Tom Schwab knows how to build an online business.
He’s done it successfully several times and now helps others find online success with podcast interview marketing.
Marketing at its heart is starting a conversation with someone who could be an ideal customer.
Tom helps thought leaders (coaches, authors, speakers, consultants, emerging brands) get featured on leading podcasts their ideal prospects are already listening to. The Interview Valet system then helps them to turn listeners into customers.
The author of Podcast Guest Profits: Grow Your Business with a Targeted Interview Strategy, Tom is also Founder/CEO of Interview Valet, the category king of Podcast Interview Marketing.
We hope you enjoyed this episode of Lochhead on Marketing™! Christopher loves hearing from his listeners. Feel free to email him, connect on Facebook, Twitter, Instagram and subscribe on iTunes! You may also subscribe to his newsletter, The Difference, for some amazing content.
Today’s guest is David Rendall—a standup comedian, with a doctorate in organizational leadership and author of The Freak Factor—gives us a run-down on self-acceptance which benefits our personal and business life. He talks about how our weaknesses can become strengths and why finding people who are weird like you is a good thing.
The Good and the Bad
Twiggy. Stickman. Ladder. These are some of the nicknames of David Rendall during his younger years. He was unusually skinny when he was young and was working odd jobs, something that most people of his age would not even bother to try. However, David turned his life around and embraced his inner freak.
The word freak usually has dual meanings. If people dub someone as a control freak or a neat freak, it usually means they are overdoing it and they need to tone it down. On the other hand, being called a freak in a sporting context means you have outside of ordinary skills.
“Freak is often a term we use for criticism but its also a term we use positively. I want both of those associations. I want it to remind people of something negative and positive at the same time.” – David Rendall
Embracing The Freak in You
David encourages people to be different in a very specific way. People should be willing to be themselves and to disregard the idea that they need to hide their weaknesses. Most of the time, people suppress who they are because of the pressures from their parents, teachers, employers, friends, and society.
“I’m trying to get people to see themselves differently and finding their strength in spite of that weakness and be willing to amplify and embrace those parts of themselves.” – David Rendall

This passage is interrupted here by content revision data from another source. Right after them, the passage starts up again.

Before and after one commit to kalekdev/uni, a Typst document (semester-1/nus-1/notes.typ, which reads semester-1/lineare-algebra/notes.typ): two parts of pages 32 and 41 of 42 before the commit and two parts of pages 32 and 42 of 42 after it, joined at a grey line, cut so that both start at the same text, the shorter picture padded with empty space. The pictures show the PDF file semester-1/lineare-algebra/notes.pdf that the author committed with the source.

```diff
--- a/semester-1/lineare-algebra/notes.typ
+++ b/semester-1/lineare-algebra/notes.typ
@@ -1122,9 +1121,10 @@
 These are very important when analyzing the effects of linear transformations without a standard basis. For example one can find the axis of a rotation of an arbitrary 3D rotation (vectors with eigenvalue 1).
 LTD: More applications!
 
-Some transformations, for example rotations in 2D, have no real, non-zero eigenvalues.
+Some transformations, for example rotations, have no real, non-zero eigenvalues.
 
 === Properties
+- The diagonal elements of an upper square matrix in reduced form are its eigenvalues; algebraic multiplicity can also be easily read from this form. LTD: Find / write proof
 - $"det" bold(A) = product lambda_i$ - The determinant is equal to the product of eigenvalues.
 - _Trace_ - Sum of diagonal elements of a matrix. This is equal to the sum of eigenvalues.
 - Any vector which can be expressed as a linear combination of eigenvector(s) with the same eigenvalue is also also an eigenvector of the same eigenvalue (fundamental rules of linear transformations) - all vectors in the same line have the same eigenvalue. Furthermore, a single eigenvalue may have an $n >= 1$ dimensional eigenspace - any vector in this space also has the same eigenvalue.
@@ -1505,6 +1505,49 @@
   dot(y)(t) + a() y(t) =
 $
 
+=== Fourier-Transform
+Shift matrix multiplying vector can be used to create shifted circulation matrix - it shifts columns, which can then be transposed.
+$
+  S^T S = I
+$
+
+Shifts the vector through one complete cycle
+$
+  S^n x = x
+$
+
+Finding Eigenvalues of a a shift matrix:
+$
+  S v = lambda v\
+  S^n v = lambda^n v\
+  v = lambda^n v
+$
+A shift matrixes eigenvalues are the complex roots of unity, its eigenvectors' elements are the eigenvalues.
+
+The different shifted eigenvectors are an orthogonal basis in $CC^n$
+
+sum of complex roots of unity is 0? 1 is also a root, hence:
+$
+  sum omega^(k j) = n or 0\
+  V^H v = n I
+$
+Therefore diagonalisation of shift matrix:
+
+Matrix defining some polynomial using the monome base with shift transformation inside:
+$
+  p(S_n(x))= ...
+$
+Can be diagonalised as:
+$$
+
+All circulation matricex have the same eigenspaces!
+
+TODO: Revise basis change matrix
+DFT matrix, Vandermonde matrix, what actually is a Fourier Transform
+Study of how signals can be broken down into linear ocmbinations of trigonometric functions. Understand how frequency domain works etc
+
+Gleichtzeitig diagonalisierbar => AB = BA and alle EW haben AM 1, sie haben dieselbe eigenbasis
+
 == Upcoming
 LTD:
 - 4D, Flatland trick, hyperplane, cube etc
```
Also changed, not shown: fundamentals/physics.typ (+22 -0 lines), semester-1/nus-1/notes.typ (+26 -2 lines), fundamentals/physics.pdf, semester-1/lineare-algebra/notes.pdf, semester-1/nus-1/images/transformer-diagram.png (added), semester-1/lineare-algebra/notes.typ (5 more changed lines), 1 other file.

Oftentimes, David says that people sacrifice uniqueness for acceptance. In his book, he discusses the importance of affiliation. He defines it as finding other people who are a freak in their own ways.
“Partner with people who are strong where you are weak. Look for the people who are different from you, but the other side of that is, finding the right spot and finding the right people.” – David Rendall
Be Weird and Different.
As he encourages people to find others who are also weird, he reminds people to not expect acceptance, love, and connection from everyone. He advises people not to force themselves everywhere, instead, to find people who will accept them as they are.
“You’re not gonna win everybody over. Ultimately it’s about finding people like youfor the weird person that you are, instead of ‘they’ll like you once you’ve changed.’” – David Rendall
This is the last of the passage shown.